Newton to discuss utility rate transfers, planning and zoning restructure and more March 14

By Adam Strunk

NEWTON–On Tuesday, the City of Newton will hold a work session to discuss transfers from the utility fund and discuss restructuring its planning and zoning board and changing policy on how animals are classified as dangerous.
The commission set its agenda in a meeting at 7:30 a.m. Thursday for the upcoming Tuesday meeting.
At 5:30 p.m., the commission will discuss with staff transfers into the general fund from city utility funds.
At a previous meeting, the commission directed staff to cut in half transfers of revenues from those funds (water and sewer) to the general fund ($1.14 million last year.)
The direction followed previous discussions about raising utility rates for the public to help shrink reserves in the utility funds. The funds are solvent, and revenue generated from them supports the fund. The city has long transferred additional revenue from those funds to its general fund, which can be used to fund most city functions–administrative costs, law enforcement, roads, etc.
Decreasing the practice would mean the general fund would receive $570,000 fewer dollars from utility transfers.

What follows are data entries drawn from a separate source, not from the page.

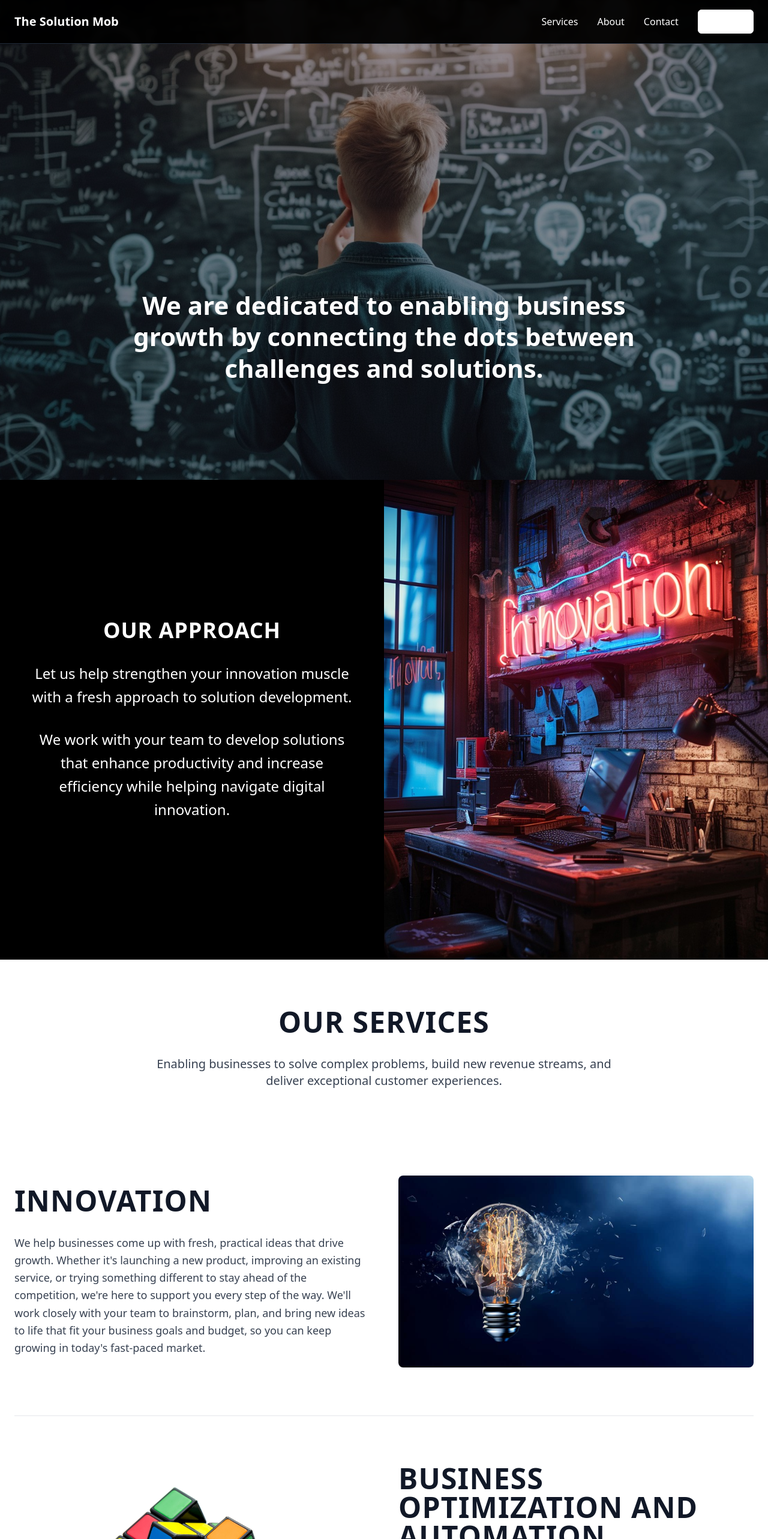
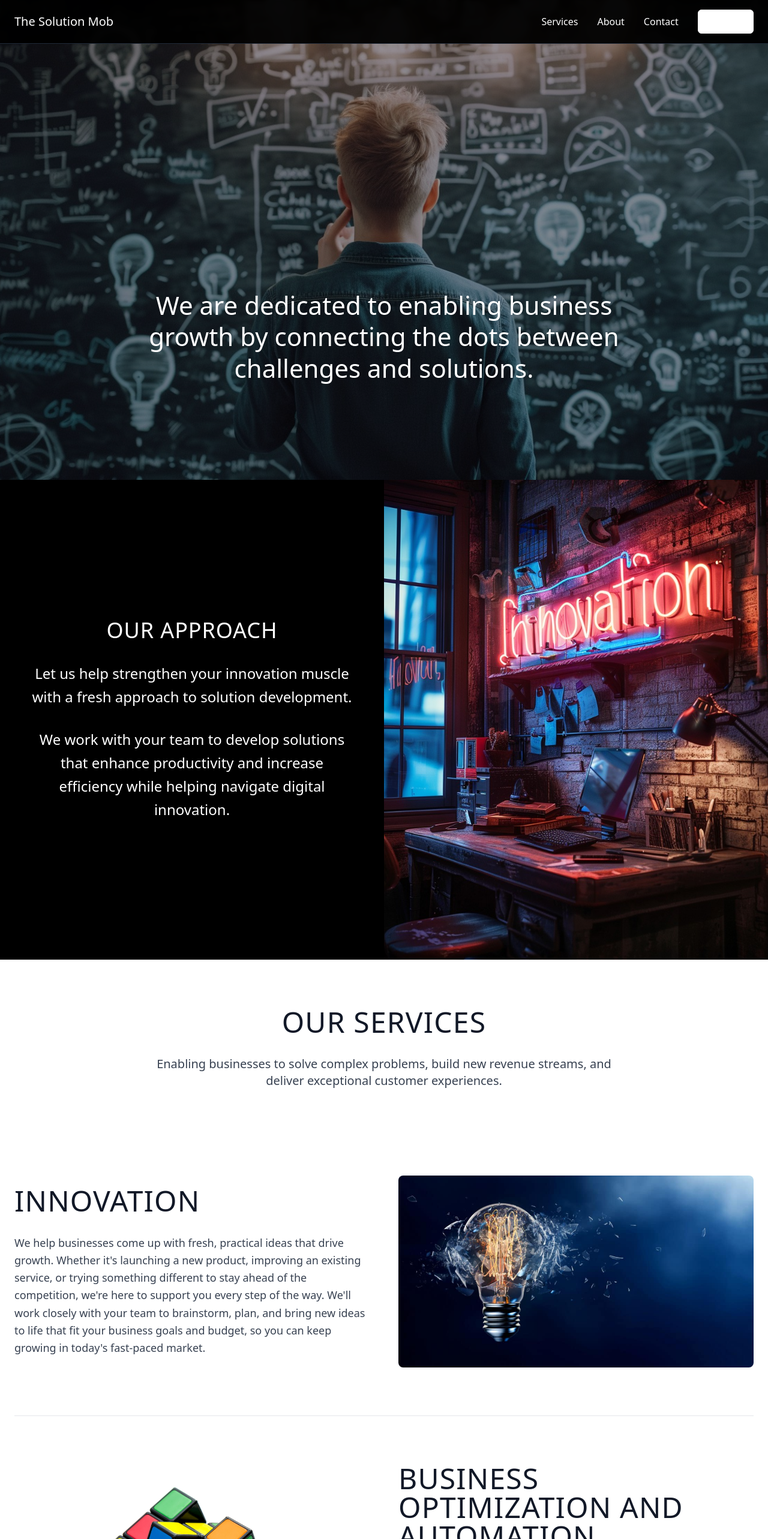
Before and after one commit to DomTSM718/simple-page-sender, a React (Vite) app: page / in a window 1280 px wide. Shown: the top 2566 px of the page at 60% size. Built offline with nearby package versions, Linux system fonts and the light colour scheme.

Commit message:
Remove bold text from all sections
Removed font-bold class from all text elements across the site.

```diff
--- a/src/components/ApproachSection.tsx
+++ b/src/components/ApproachSection.tsx
@@ -7,7 +7,7 @@ const ApproachSection = () => {
       {/* Left half - Text content with black background */}
       <div className="w-1/2 bg-black flex items-center justify-center">
         <div className="px-12 py-20 text-center">
-          <h2 className="text-3xl md:text-4xl font-bold text-white mb-8 tracking-wide">
+          <h2 className="text-3xl md:text-4xl text-white mb-8 tracking-wide">
             OUR APPROACH
           </h2>
           <p className="text-2xl text-white mb-8 leading-relaxed">
--- a/src/components/ContactSection.tsx
+++ b/src/components/ContactSection.tsx
@@ -52,7 +52,7 @@ const ContactSection = () => {
     <section id="contact" className="py-20 bg-gray-50">
       <div className="container mx-auto px-6">
         <div className="text-center mb-16">
-          <h2 className="text-5xl font-bold text-gray-900 mb-6">
+          <h2 className="text-5xl text-gray-900 mb-6">
             LET'S TALK
           </h2>
           <p className="text-xl text-gray-700 max-w-2xl mx-auto">
@@ -102,7 +102,7 @@ const ContactSection = () => {
             <Button
               type="submit"
               disabled={isLoading}
-              className="w-full bg-blue-600 hover:bg-blue-700 text-white py-4 text-lg font-semibold"
+              className="w-full bg-blue-600 hover:bg-blue-700 text-white py-4 text-lg"
             >
               {isLoading ? 'Sending...' : 'Send Message'}
             </Button>
--- a/src/components/Footer.tsx
+++ b/src/components/Footer.tsx
@@ -6,7 +6,7 @@ const Footer = () => {
     <footer className="bg-gray-900 py-12 border-t border-gray-700">
       <div className="container mx-auto px-6">
         <div className="text-center">
-          <div className="text-white font-bold text-xl mb-4">
+          <div className="text-white text-xl mb-4">
             The Solution Mob
           </div>
           <p className="text-gray-400 text-sm">
--- a/src/components/Header.tsx
+++ b/src/components/Header.tsx
@@ -7,7 +7,7 @@ const Header = () => {
     <header className="fixed top-0 left-0 right-0 z-50 bg-black/95 backdrop-blur-sm border-b border-gray-800">
       <div className="container mx-auto px-6 py-4">
         <div className="flex items-center justify-between">
-          <div className="text-white font-bold text-xl">
+          <div className="text-white text-xl">
             The Solution Mob
           </div>
           <nav className="hidden md:flex items-center space-x-8">
--- a/src/components/Hero.tsx
+++ b/src/components/Hero.tsx
@@ -17,7 +17,7 @@ const Hero = () => {
 
       <div className="relative z-10 container mx-auto px-6 text-center">
         <div className="max-w-4xl mx-auto">
-          <h1 className="text-[42px] font-bold text-white mb-8 leading-tight">
+          <h1 className="text-[42px] text-white mb-8 leading-tight">
             We are dedicated to enabling business growth by connecting the dots between challenges and solutions.
           </h1>
         </div>
--- a/src/components/ServiceCard.tsx
+++ b/src/components/ServiceCard.tsx
@@ -12,7 +12,7 @@ const ServiceCard = ({ title, description, image, reverse = false }: ServiceCard
   return (
     <div className={`flex flex-col ${reverse ? 'lg:flex-row-reverse' : 'lg:flex-row'} items-center gap-12 py-20 border-b border-gray-200 last:border-b-0`}>
       <div className="flex-1">
-        <h2 className="text-4xl md:text-5xl font-bold text-gray-900 mb-8 tracking-wide">
+        <h2 className="text-4xl md:text-5xl text-gray-900 mb-8 tracking-wide">
           {title}
         </h2>
         <p className="text-lg text-gray-700 leading-relaxed max-w-2xl">
--- a/src/components/ServicesSection.tsx
+++ b/src/components/ServicesSection.tsx
@@ -1,3 +1,4 @@
+
 import React from 'react';
 import ServiceCard from '@/components/ServiceCard';
 
@@ -39,7 +40,7 @@ const ServicesSection = () => {
     <section id="services" className="py-20 bg-white">
       <div className="container mx-auto px-6">
         <div className="text-center mb-16">
-          <h2 className="text-4xl md:text-5xl font-bold text-gray-900 mb-8 tracking-wide">
+          <h2 className="text-4xl md:text-5xl text-gray-900 mb-8 tracking-wide">
             OUR SERVICES
           </h2>
           <p className="text-xl text-gray-700 max-w-3xl mx-auto">
--- a/src/components/WhyChooseUsSection.tsx
+++ b/src/components/WhyChooseUsSection.tsx
@@ -17,7 +17,7 @@ const WhyChooseUsSection = () => {
       {/* Right half - Text content with black background */}
       <div className="w-1/2 bg-black flex items-center justify-center">
         <div className="px-12 py-20 text-center">
-          <h2 className="text-3xl md:text-4xl font-bold text-white mb-8 tracking-wide">
+          <h2 className="text-3xl md:text-4xl text-white mb-8 tracking-wide">
             WHY CHOOSE US
           </h2>
           <p className="text-2xl text-white mb-8 leading-relaxed">
```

It’s likely commission and staff will discuss what cuts would need to be made in ending the practice.
On the budget front, however, the city should have a bit more wiggle room this year, with property valuations increasing by 11.6 percent for 2023, according to recently released information from the county appraiser’s office.
At 7 p.m. Tuesday, at the regular meeting, the commission will consider restructuring its planning and zoning commission and historical preservation commission. Right now,  the two function as separate boards. It would also split North Newton off Newton’s planning and zoning board.
According to the conversation at the agenda meeting, discussion of this idea began between North Newton and Newton Mayors Leroy Koehn and Ron Braun, as well as Newton City Manager Kelly McElroy and North Newton City Administrator Kyle Fiedler.
The city will also consider updating policies on how it determines what animal is vicious. The policy update language wasn’t immediately available after the agenda meeting. Last week, a large dog bit a Newton police officer twice, and the injury required medical attention.
The city will also consider a memo of understanding in continuing to have police officers present at the hospital. Chief Craig Dunlavy said the officers help deal with some of the disturbances and issues they have at the hospital, as well as the surrounding area like the nearby Walmart. Dunlavy said officing out of the hospital gives the department a location on the south side of the railroad tracks and prevents officers from regularly getting blocked by trains when responding. According to meeting discussion, the hospital already pays the city for an officer’s presence, approximately $85,000 annually.

0 replies on “Newton to discuss utility rate transfers, planning and zoning restructure and more March 14”